→ **Aim of the exercise**: Look for "opacity" in the listing below. Gather each line that contains it.

→ **Records for this exercise**:
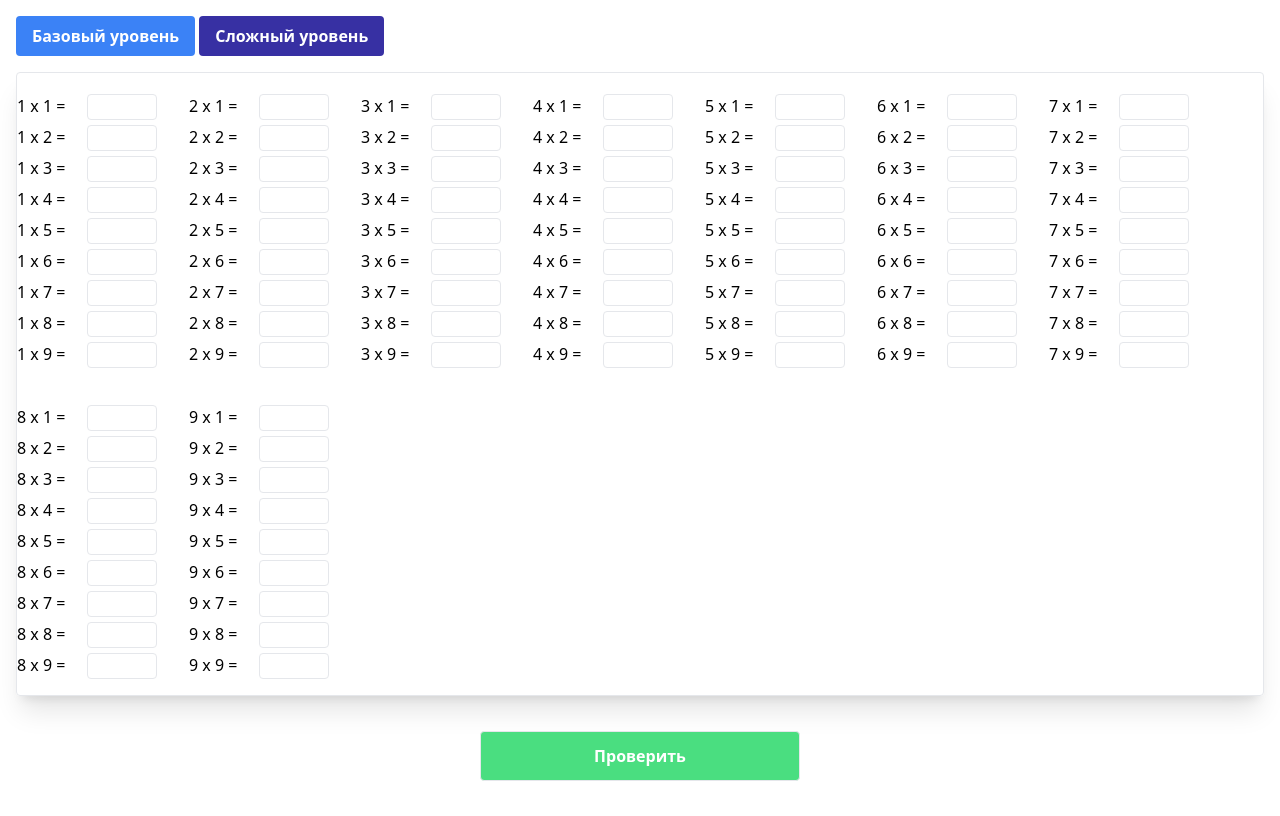
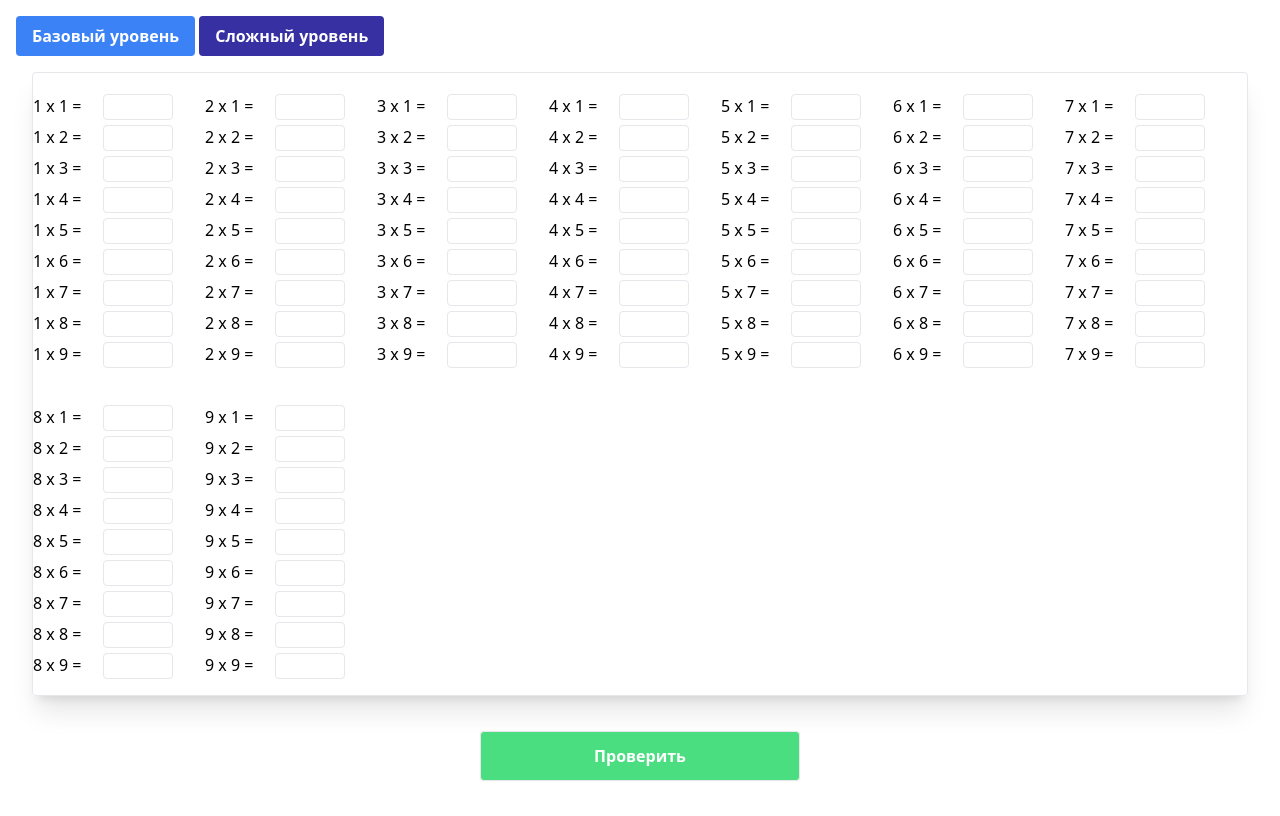
Before and after one commit to mbielkin/math_multiplication_kids, a website: page index.html in a window 1280 px wide. Both pictures are taken after a click on the button "Базовый уровень". Drawn offline with nearby package versions, Linux system fonts and the light colour scheme; files that its build step writes are made by us from their sources.

Commit message:
slightly updated margin

```diff
--- a/index.html
+++ b/index.html
@@ -23,7 +23,7 @@
         Сложный уровень
       </button>
       <section
-        class="flex border border-gray-200 rounded my-4 py-4 opacity-0 transition-opacity duration-300 shadow-xl"
+        class="flex border border-gray-200 rounded m-4 py-4 opacity-0 transition-opacity duration-300 shadow-xl"
       >
         <content
           class="flex flex-row flex-wrap my-0 mx-auto gap-8 w-fit"
```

→ **Your solution**:
-        class="flex border border-gray-200 rounded my-4 py-4 opacity-0 transition-opacity duration-300 shadow-xl"
+        class="flex border border-gray-200 rounded m-4 py-4 opacity-0 transition-opacity duration-300 shadow-xl"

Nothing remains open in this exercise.